It was four full hours before the Chilean team departed first. Having struggled in yesterday's heads up preliminaries, Chile began with only 20,000 chips. Despite desperate defensive efforts they were seen off by Taipei. Two hours later Norway, led by the Team PokerStars Pro Johnny Lodden, followed them to the rail, then Finland an hour after that.
Norway's captain, Johnny Lodden
After suffering in hands against the USA and Canada, the Italian team was unable to survive until the dinner break, their leader Luca Pagano, who had done well to keep spirits up from the rail throughout the event, unable to prevent their elimination in sixth. Then came Germany.
If there was a player invented for the World Cup of Poker it is Jan Heitmann. From the moment the Team PokerStars Pro cheered heartily his team's second-hand-of-the-day walk, through to the Mexican wave he choreographed and an unfortunate if unintentional time out slow roll, Heitmann was the Cup's unofficial ring master. Was it going to be his show? Not quite.
Jan Heitmann celebrates a small but vital first pot
Despite starting second to last in chips they built a stack that at one point put them in the lead, the defending champs fell short of spinning the fairytale into a back to back win. Worthy champions became gracious fifth place finishers shortly after the dinner break.
Even before Taipei busted the USA captain, Wu's teammates were already making a hero of the Team PokerStars Pro who had played substitute twice to lift his team's fortunes. The USA were among the favourites, boasting some strong players, not least their determined captain Vanessa Rousso. But with a once mighty stack now reduced to all-in or nothing, Rousso had to act, opting to flip with pocket fours against Wu's K♣J♣, although admitting she'd have preferred to have conferred. The board delivered Taipei's flush on the river and their relief could have fizzed the lights. But it was nothing compared with what would come next. For what stood before them was a Canadian team equal to them in both talent, and in luck.
Led by Darus Suharto, Canada had romped along on day 1a and finished well in the heads-up on day 1b, always within sight of the leaders, reaching the final table today with 80,000 chips. Their team had been a mixture of poker newbies and veterans, all with a deep will to win, fuelled by a Canadian rail and a couple of cold ones. They'd had their luck, catching a seven in a massive hand against their southern neighbours USA that almost put them in the lead. Then they'd eliminated rivals Germany, who they'd beaten in the heads up round.
But then the slip sliding began: doubling Croatia before a final hand against Taipei, whose pocket kings could not be toppled. It sent them out in third place and gave Taipei that insurmountable lead.
Within minutes it was over. Croatia had come within a place of the title, but reluctantly settled for second. For Taipei outright joy, disbelief and a World Cup title.
So close for Croatia
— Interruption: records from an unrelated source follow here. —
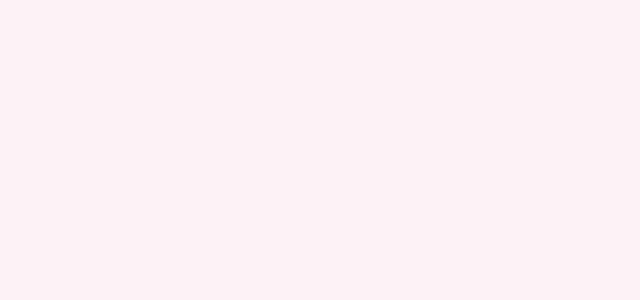
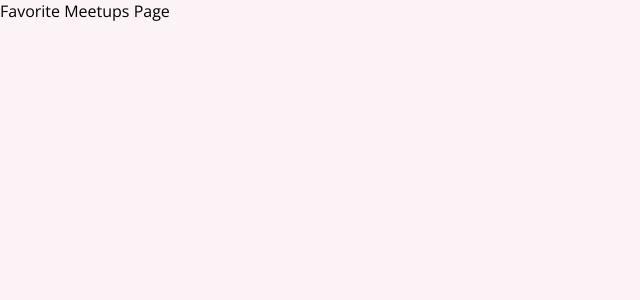
Before and after one commit to sagarpatel9697/mini-meetups, a React (Create React App) app: page /favorites in a window 1280 px wide. Shown: the top 300 px of the page, without its empty margins (0-640 px from the left). Built offline with nearby package versions, Linux system fonts and the light colour scheme.

Commit message:
New components added for routing

```diff
--- a/package.json
+++ b/package.json
@@ -11,6 +11,7 @@
     "@types/node": "^12.0.0",
     "@types/react": "^17.0.0",
     "@types/react-dom": "^17.0.0",
+    "@types/react-router-dom": "^5.1.9",
     "react": "^17.0.2",
     "react-dom": "^17.0.2",
     "react-router-dom": "^5.3.0",
--- a/src/App.tsx
+++ b/src/App.tsx
@@ -1,8 +1,26 @@
 import React from "react";
+import { Route, Switch } from "react-router-dom";
+import { FavoriteMeetups } from "./pages/FavoriteMeetups";
+import { Meetups } from "./pages/Meetups";
+import { NewMeetup } from "./pages/NewMeetup";
 
 type AppProps = {};
 export class App extends React.Component<AppProps> {
   render() {
-    return <div></div>;
+    return (
+      <div>
+        <Switch>
+          <Route path="/" exact>
+            <Meetups />
+          </Route>
+          <Route path="/new-meetup">
+            <NewMeetup />
+          </Route>
+          <Route path="/favorites">
+            <FavoriteMeetups />
+          </Route>
+        </Switch>
+      </div>
+    );
   }
 }
--- a/src/index.tsx
+++ b/src/index.tsx
@@ -1,11 +1,12 @@
 import React from "react";
 import ReactDOM from "react-dom";
+import { BrowserRouter } from "react-router-dom";
 import { App } from "./App";
 import "./index.css";
 
 ReactDOM.render(
-  <React.StrictMode>
+  <BrowserRouter>
     <App />
-  </React.StrictMode>,
+  </BrowserRouter>,
   document.getElementById("root")
 );
--- /dev/null
+++ b/src/pages/FavoriteMeetups.tsx
@@ -0,0 +1,7 @@
+import React from "react";
+
+export class FavoriteMeetups extends React.Component {
+  render() {
+    return <div>Favorite Meetups Page</div>;
+  }
+}
--- /dev/null
+++ b/src/pages/Meetups.tsx
@@ -0,0 +1,7 @@
+import React from "react";
+
+export class Meetups extends React.Component {
+  render() {
+    return <div>Meetups Page</div>;
+  }
+}
--- /dev/null
+++ b/src/pages/NewMeetup.tsx
@@ -0,0 +1,7 @@
+import React from "react";
+
+export class NewMeetup extends React.Component {
+  render() {
+    return <div>New Meetup Page</div>;
+  }
+}
```
Also changed, not shown: 1 other file (tests, documents, lock files or other folders).
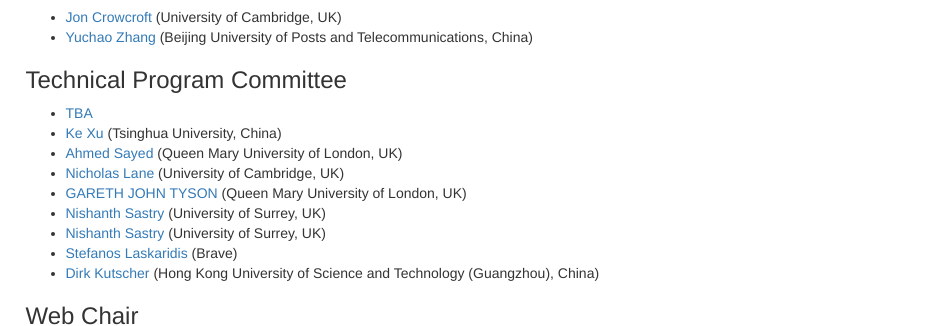
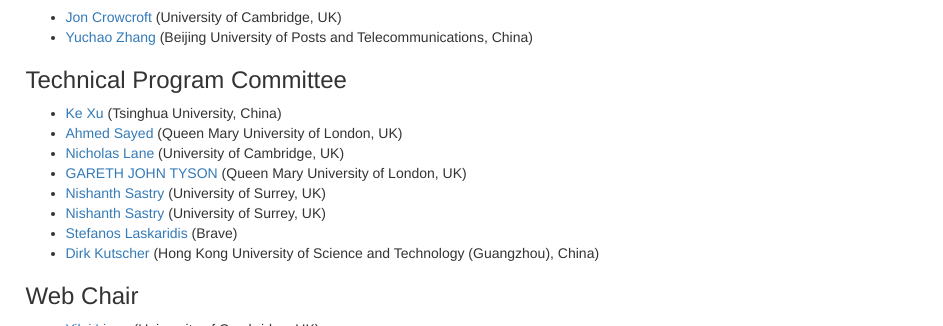
Before and after one commit to fededge2023/fededge2023.github.io, a plain HTML site: page committee.html in a window 1280 px wide. Shown: the part 774-1100 px from the top of the page, 337-1280 px from the left. Drawn offline with Linux system fonts and the light colour scheme.

Commit message:
remove TBA

```diff
--- a/committee.html
+++ b/committee.html
@@ -95,7 +95,6 @@
           </ul> -->
         <h3>Technical Program Committee</h3>
           <ul>
-            <li><a href="" target="_blank">TBA</a></li>
             <!-- <li>TBA</li> -->
             <li><a href="http://www.thucsnet.org/xuke.html" target="_blank">Ke Xu</a> (Tsinghua University, China)</li>
             <li><a href="http://home.cse.ust.hk/~amas/" target="_blank">Ahmed Sayed</a> (Queen Mary University of London, UK)</li>
```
This will be the story you read when the World Cup of Poker is brought up over the next 12 months. You'll read it when qualifying events start for World Cup VII in a few months, and you'll read this in about 11 and a half months before a new gaggle of teams tackle some pretty weird but entertaining rules. But the 2010 was the World Cup of Poker's best advert yet for what is poker for poker's sake, played with unparalleled heart.
That's enough sentimentality. Congratulations to Chinese Taipei; to Wan Hsan Lai, Wen-Hao Pan, Tsu-Chi Wang, Tseng Wei Ming and their captain Raymond Wu, the new World Cup of Poker champions.